There was nothing pink about Yohji Yamamoto's tropical florals as showcased by ebony-haired models who came stomping down the runway in crinoline skirts, workwear-inspired shirts and Doc Marten boots. Yamamoto's view of femininity is poetic, but never anything but dignified, and for the fact that he has built a successful empire while studiously avoiding the hugely successful empire, all while protecting the integrity of his main line, must be respected.

There are, of course, some designers for whom any bucolic or even botanical concern seems at odds with contemporary urban life. Martin Margiela is one of them. Instead, this season the elusive Belgian designer played with ideas of nudity and censorship - strips of inky black broke up a surface of otherwise pale flesh-coloured knitwear, and a collection that was sexy without ever resorting to anything as predictable as Barbie doll tactics. The closest things came to an earthly paradise, meanwhile, was the sort of Gothic white-horse print that loomed large in the heavy-metal heyday, the underbelly of 1970s culture being a signature reference point.
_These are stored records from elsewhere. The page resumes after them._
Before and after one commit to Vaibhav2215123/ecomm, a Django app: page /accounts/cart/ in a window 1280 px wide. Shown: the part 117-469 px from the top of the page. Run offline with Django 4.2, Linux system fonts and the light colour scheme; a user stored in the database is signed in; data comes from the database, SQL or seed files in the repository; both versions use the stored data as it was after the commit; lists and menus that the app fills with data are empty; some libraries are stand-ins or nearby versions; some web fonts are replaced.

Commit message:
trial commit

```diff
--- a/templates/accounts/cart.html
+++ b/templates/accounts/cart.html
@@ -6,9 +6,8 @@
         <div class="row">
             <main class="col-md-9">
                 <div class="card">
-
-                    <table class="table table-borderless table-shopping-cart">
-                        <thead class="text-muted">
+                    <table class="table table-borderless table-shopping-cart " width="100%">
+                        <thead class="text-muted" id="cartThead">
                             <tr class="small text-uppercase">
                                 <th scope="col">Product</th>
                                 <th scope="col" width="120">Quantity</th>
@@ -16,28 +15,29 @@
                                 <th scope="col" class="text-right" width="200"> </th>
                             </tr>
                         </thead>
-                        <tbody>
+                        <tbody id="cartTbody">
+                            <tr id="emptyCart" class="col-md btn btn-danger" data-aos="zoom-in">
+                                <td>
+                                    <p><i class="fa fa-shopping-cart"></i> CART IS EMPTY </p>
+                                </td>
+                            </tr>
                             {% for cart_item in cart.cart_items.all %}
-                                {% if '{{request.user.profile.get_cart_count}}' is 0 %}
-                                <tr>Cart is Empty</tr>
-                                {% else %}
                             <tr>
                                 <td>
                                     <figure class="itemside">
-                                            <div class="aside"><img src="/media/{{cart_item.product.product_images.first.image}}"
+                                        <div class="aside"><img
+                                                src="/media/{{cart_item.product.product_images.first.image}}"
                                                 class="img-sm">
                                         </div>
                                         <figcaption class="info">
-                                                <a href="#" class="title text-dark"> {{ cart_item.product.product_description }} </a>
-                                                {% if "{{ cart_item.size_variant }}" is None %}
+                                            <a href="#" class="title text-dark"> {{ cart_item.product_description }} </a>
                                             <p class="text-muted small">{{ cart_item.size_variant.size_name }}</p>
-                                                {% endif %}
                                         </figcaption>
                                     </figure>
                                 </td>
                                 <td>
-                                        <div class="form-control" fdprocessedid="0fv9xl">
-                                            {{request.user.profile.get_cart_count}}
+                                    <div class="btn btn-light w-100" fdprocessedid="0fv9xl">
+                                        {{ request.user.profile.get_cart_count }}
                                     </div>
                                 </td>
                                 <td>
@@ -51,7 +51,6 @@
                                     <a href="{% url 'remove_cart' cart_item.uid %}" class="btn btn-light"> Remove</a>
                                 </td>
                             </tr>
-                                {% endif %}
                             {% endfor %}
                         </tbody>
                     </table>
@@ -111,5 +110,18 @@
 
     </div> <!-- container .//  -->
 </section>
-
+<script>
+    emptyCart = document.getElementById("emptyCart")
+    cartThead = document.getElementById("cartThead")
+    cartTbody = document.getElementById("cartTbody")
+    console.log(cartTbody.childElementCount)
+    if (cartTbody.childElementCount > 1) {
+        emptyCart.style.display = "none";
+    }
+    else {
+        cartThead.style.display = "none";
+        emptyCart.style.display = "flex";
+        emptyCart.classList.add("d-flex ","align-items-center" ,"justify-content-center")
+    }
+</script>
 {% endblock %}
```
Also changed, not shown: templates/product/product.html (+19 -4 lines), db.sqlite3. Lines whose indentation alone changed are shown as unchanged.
No roses either at Givenchy, where Riccardo Tisci continues to turn out just the sort of resolutely dark, narrow tailoring with an edge beloved of a certain young stylish Parisian, or at Undercover, where spiders and skulls added a playfully Gothic touch to an otherwise light and feminine collection.
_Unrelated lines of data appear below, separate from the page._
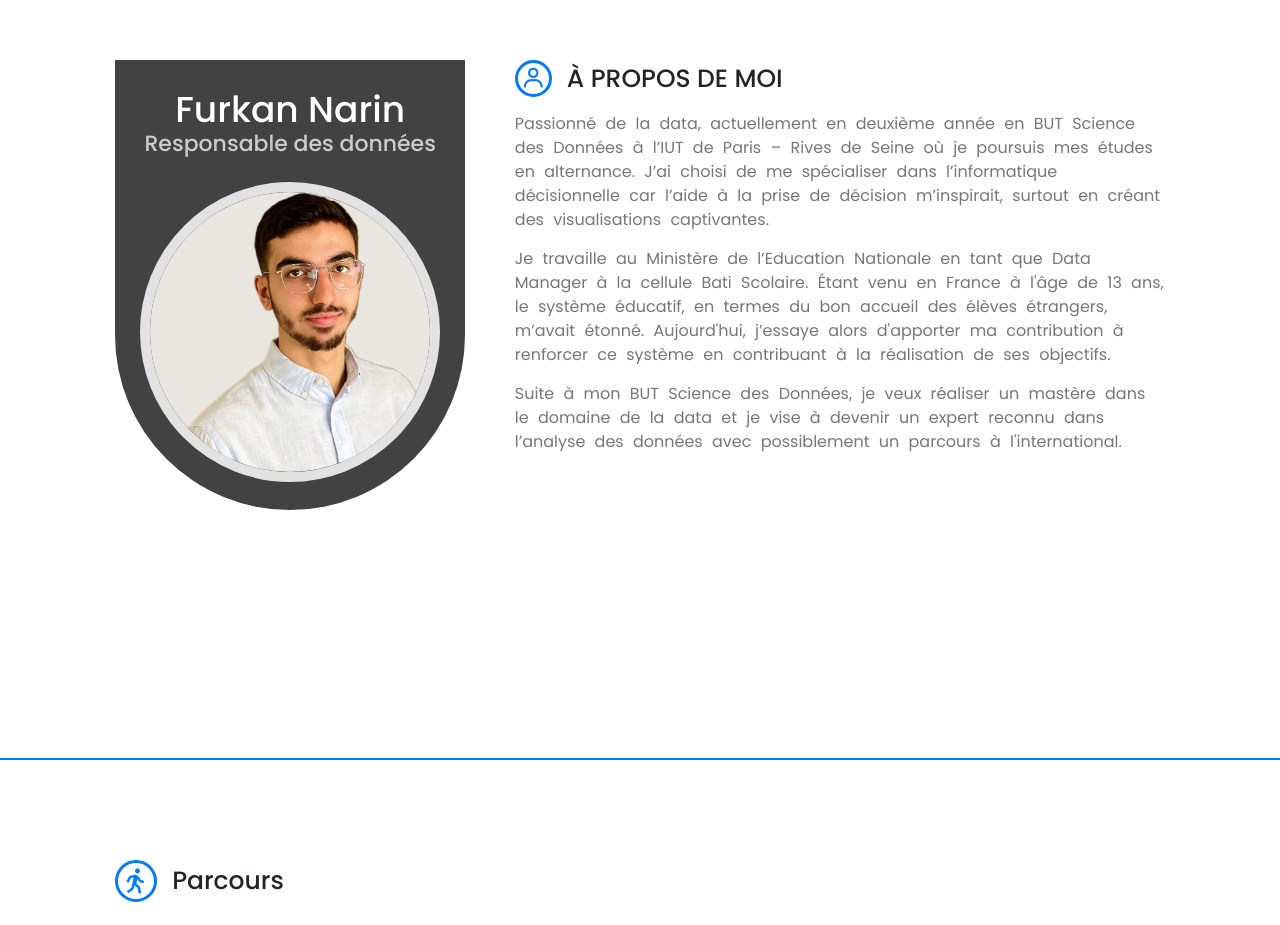
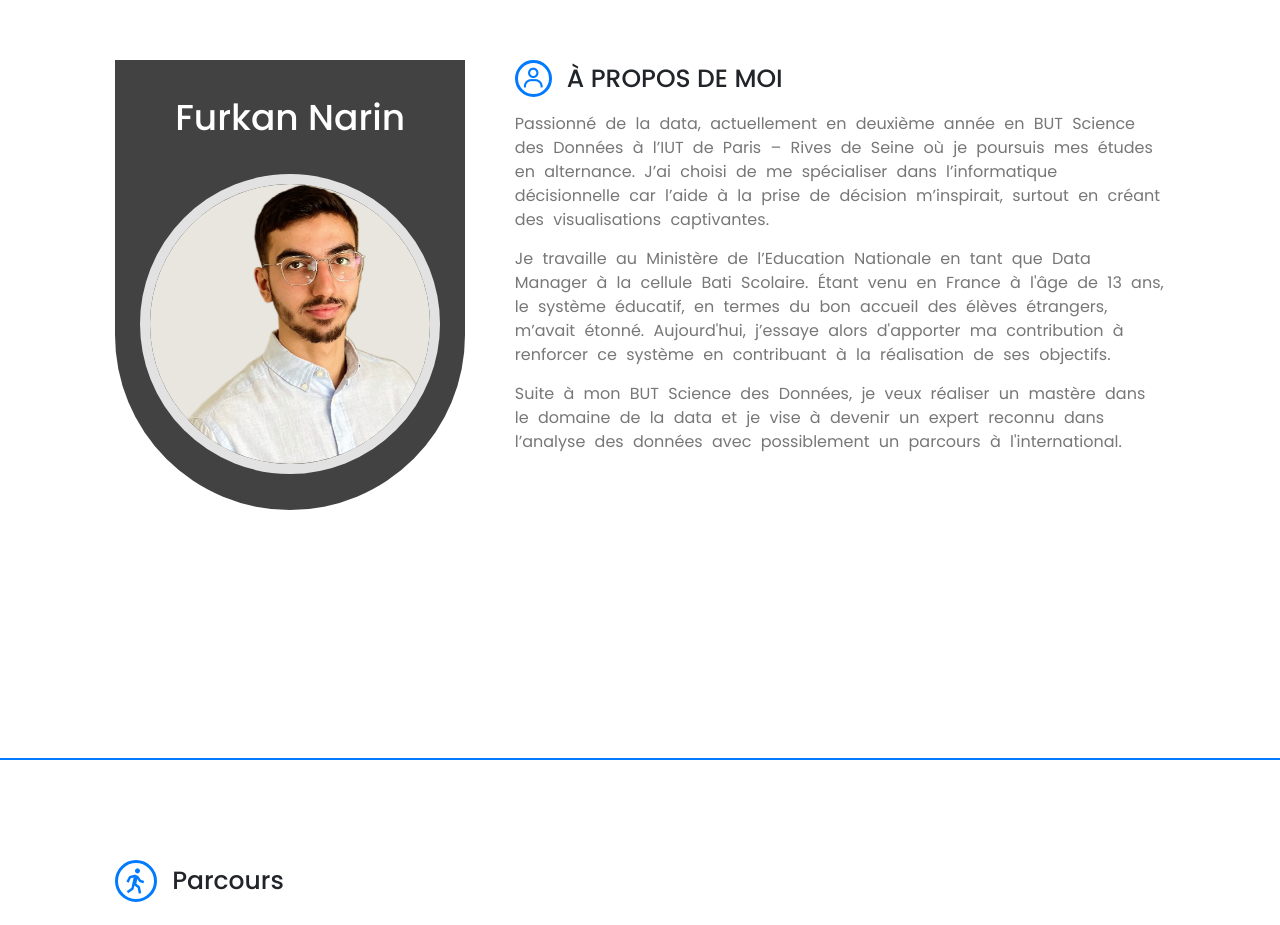
Before and after one commit to furkannarin1/Portfolio, a plain HTML site: page index.html in a window 1280 px wide. Shown: the part 840-1765 px from the top of the page. Drawn offline with nearby package versions, Linux system fonts and the light colour scheme.

Commit message:
index.html

```diff
--- a/index.html
+++ b/index.html
@@ -54,7 +54,7 @@
         <div class="about-img-cover">
             <div class="image-content">
                 <h2>Furkan Narin</h2>
-                <h5>Responsable des données</h5>
+                <h5></h5>
                 <img src="MdSay.png" alt="Furkan Narin">
             </div>
         </div>
```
Over at Sophia Kokosalaki, the look was suitably metropolitan as always - inspired both by contemporary music and the Greek artisan heritage that she understands so well. Neither was Hussein Chalayan in pastoral mood, although the light, effortlessly commercial pieces that were unveiled not on the catwalk, but in a 10-minute film directed by the designer in collaboration with the photographer Nick Knight, will suit the summer season well.

And so, finally, to Yves Saint Laurent, now presided over by Stefano Pilati, who replaced the fresh violet-strewn catwalk of last summer with a brutal concrete walkway along which models walked in splendid isolation, and in quite the most spectacular tailoring of the week, silk Charmeuse cocktail dresses, and almost impossibly high spike- heeled sandals.

Mirrored stars were the only extraneous embellishment in this case, where cut and proportion were all, and grandeur was achieved in the quintessentially Parisian manner for which the man after which this great Gallic institution is named was once well known.